My neighbour’s cantina
I was talking about this with my friend who told me she’s not organised enough to do this and doesn’t have a cantina to store things in. So I showed her the contents of my freezer where I have saved the taste of summer for the colder seasons.
I explained that if you roast and mash the butternut or pumpkin it’s easy to store flat in freezer bags. I then showed her my 2 person portions of frozen passata that line the bottom of every freezer draw and the pots of ready made soups from when there was a glut of one or another veggie in the orto.
Not only is it about storing what you grow but also making use of everything, I often use the bones or chicken carcass after a roast dinner to make stock, which is stored away in the freezer along with frozen basil and parsley butter. I came here a novice to preserving food and now it’s quite normal to find me making up jars of chilli jam when the plants are aflame or apple and peach chutney.
“So what’s next?” my friend asks. I explain that this year I dried out my own French beans and have several jars of the tiny black pulses, sat on a shelf alongside sun-dried oregano. “This year,” I tell her, “I’m going to have a go at sun-dried tomatoes.
* Salumi is the Italian word for processed meats like hams, salami and most meats you’ll find in the delicatessen.
With autumn dressing the trees in various shades of brown and gold, I removed the tired tomato plants from the side of the house that has been our makeshift orto. From the four plants, we have had a a good crop and had to purchase no tomatoes until a week or so ago. There was still a glut of green un-ripened fruits hanging from the trusses, so I picked them and left them in a bowl on the kitchen counter until I decided what to do with them. A few evenings ago we were given a bag of fruit from our friends up at the Olive House, as they have an abundance of apples in their orchard. So yesterday I decided to make some green tomato chutney.

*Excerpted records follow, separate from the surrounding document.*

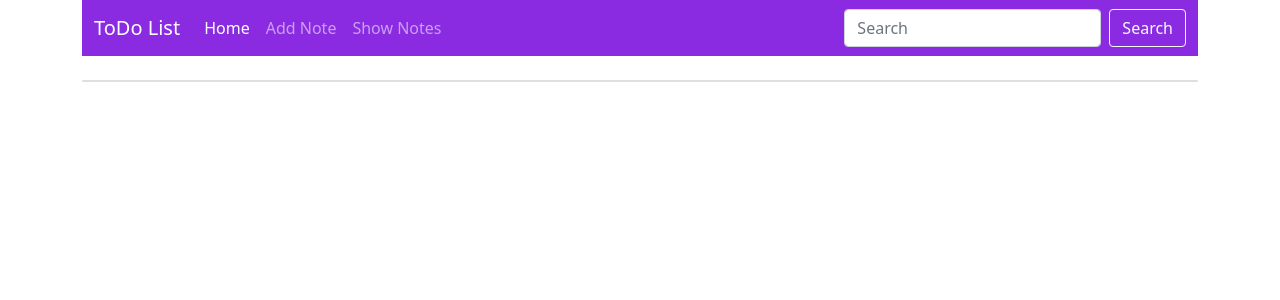
Repository: VishalSalvi17/Hibernate
Page: http://localhost/ToDoList/
The author's editor kept a copy of each file at every save. The page is drawn from the files as they stood at one save, then again after the next save.
The browser window is 1280 px wide. The pictures show the whole page.
Some web libraries are served in a nearby version. The page is served by Tomcat 9. Other server files are loaded and not shown.

Above is the page before, as saved 2023-03-17 06:47:34.

### ToDoList/src/main/webapp/index.jsp
<!doctype html>
<html lang="en">
<head>
<!-- Required meta tags -->
<meta charset="utf-8">
<meta name="viewport" content="width=device-width, initial-scale=1">

<title>TODO List : Home Page</title>
<%@include file="all_js_css.jsp"%>
<link rel="stylesheet"
	href="https://cdnjs.cloudflare.com/ajax/libs/font-awesome/6.3.0/css/all.min.css"
	integrity="sha512-SzlrxWUlpfuzQ+pcUCosxcglQRNAq/DZjVsC0lE40xsADsfeQoEypE+enwcOiGjk/bSuGGKHEyjSoQ1zVisanQ=="
	crossorigin="anonymous" referrerpolicy="no-referrer" />
</head>
<body>
	<div class="container">
		<%@include file="navbar.jsp"%>
		<br>
		<div class="card">
		<!-- <img alt="" src="">-->
		</div>
	</div>
</body>
</html>

### ToDoList/src/main/webapp/all_js_css.jsp
<!-- Bootstrap CSS -->
<link
	href="https://cdn.jsdelivr.net/npm/bootstrap@5.0.2/dist/css/bootstrap.min.css"
	rel="stylesheet"
	integrity="sha384-EVSTQN3/azprG1Anm3QDgpJLIm9Nao0Yz1ztcQTwFspd3yD65VohhpuuCOmLASjC"
	crossorigin="anonymous">

<!-- style path-->
<link href="css/style.css" rel="stylesheet">

<!-- Option 1: Bootstrap Bundle with Popper -->
<script
	src="https://cdn.jsdelivr.net/npm/bootstrap@5.0.2/dist/js/bootstrap.bundle.min.js"
	integrity="sha384-MrcW6ZMFYlzcLA8Nl+NtUVF0sA7MsXsP1UyJoMp4YLEuNSfAP+JcXn/tWtIaxVXM"
	crossorigin="anonymous"></script>

<!-- Option 2: Separate Popper and Bootstrap JS -->
<script
	src="https://cdn.jsdelivr.net/npm/@popperjs/core@2.9.2/dist/umd/popper.min.js"
	integrity="sha384-IQsoLXl5PILFhosVNubq5LC7Qb9DXgDA9i+tQ8Zj3iwWAwPtgFTxbJ8NT4GN1R8p"
	crossorigin="anonymous"></script>
<script
	src="https://cdn.jsdelivr.net/npm/bootstrap@5.0.2/dist/js/bootstrap.min.js"
	integrity="sha384-cVKIPhGWiC2Al4u+LWgxfKTRIcfu0JTxR+EQDz/bgldoEyl4H0zUF0QKbrJ0EcQF"
	crossorigin="anonymous"></script>

### ToDoList/src/main/webapp/navbar.jsp
<nav class="navbar navbar-expand-lg navbar-dark blue">
  <div class="container-fluid">
    <a class="navbar-brand" href="index.jsp">ToDo List</a>
    <button class="navbar-toggler" type="button" data-bs-toggle="collapse" data-bs-target="#navbarSupportedContent" aria-controls="navbarSupportedContent" aria-expanded="false" aria-label="Toggle navigation">
      <span class="navbar-toggler-icon"></span>
    </button>
    <div class="collapse navbar-collapse" id="navbarSupportedContent">
      <ul class="navbar-nav me-auto mb-2 mb-lg-0">
        <li class="nav-item">
          <a class="nav-link active" aria-current="page" href="index.jsp">Home</a>
        </li>
        <li class="nav-item">
          <a class="nav-link" href="addnote.jsp">Add Note</a>
        </li>
        <li class="nav-item">
          <a class="nav-link" href="all_notes.jsp" tabindex="-1">Show Notes</a>
        </li>
      </ul>
      <form class="d-flex">
        <input class="form-control me-2" type="search" placeholder="Search" aria-label="Search">
        <button class="btn btn-outline-light" type="submit">Search</button>
      </form>
    </div>
  </div>
</nav>

### ToDoList/src/main/webapp/css/style.css
.blue{
	background:#8A2BE2;
}

After the next save:
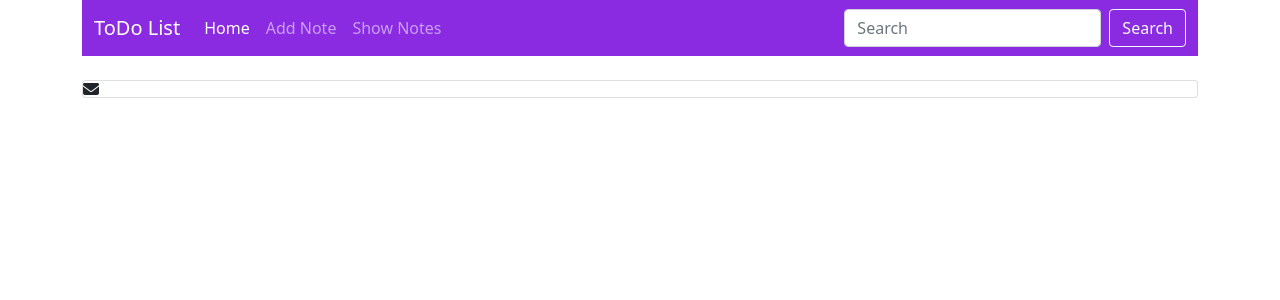
Saved 21 s later.
--- a/ToDoList/src/main/webapp/index.jsp
+++ b/ToDoList/src/main/webapp/index.jsp
@@ -18,6 +18,7 @@
 		<br>
 		<div class="card">
 		<!-- <img alt="" src="">-->
+		<i class="fa-solid fa-envelope"></i>
 		</div>
 	</div>
 </body>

I’ve never made chutney before. I do make homemade sweet chilli sauce and I did once make jam in school. So chutney being mid-way between chilli sauce and jam, shouldn’t be too hard a task. I started by peeling the strongest onions this side of the fires in Hell, and like a teen who’s favourite boy-band had just announced their slit, I chopped them as tears poured from my eyes. I measured out the apple vinegar and weighed the tomatoes and apples. I grabbed a few spices and an opened bag of sultanas from the kitchen cupboard, chopped a couple of chillies and I was ready to make chutney.
As the iPod played the Tobi Legend, Northern Soul classic, Time Will Pass You By, I rubbed my eyes and forgetting that I’d chopped chillies, I instantly went blind. Idiot. With cold water splashed onto my face my vision began to restore itself as the music shuffled and the Pointer Sisters sang, Slow Hand. I chopped the two and a half kilo’s of green tomatoes and the kilo of tiny Italian apples and decided on the spot that if I had to change careers, I’d never choose commis chef. Once all the ingredients were assembled it was a case of fill the largest saucepan I owned and put a light under it. As soon as it came to the boil I turned down and just let it bubble away for a couple of hours.
Towards the end of the cooking process, three-hours in I turned up the heat to allow it to thicken and reduce the remaining liquid. I set about washing jars in boiling water and popped them into the oven to dry. As soon as the jars had been sterilised in the oven we filled them which was no mean feat, hot jars and hot chutney pose their own handling problems. But with two large jars and a standard sized one filled, I had a self-satisfied smile as the iPod shuffled and my jars of chutney were serenaded by Sinead O’Connor singing Troy (Live in London).
I barbecued some thick steaks tonight and had them with the chutney, it tasted amazing. Maybe I’ll look into this making chutney malarkey in more detail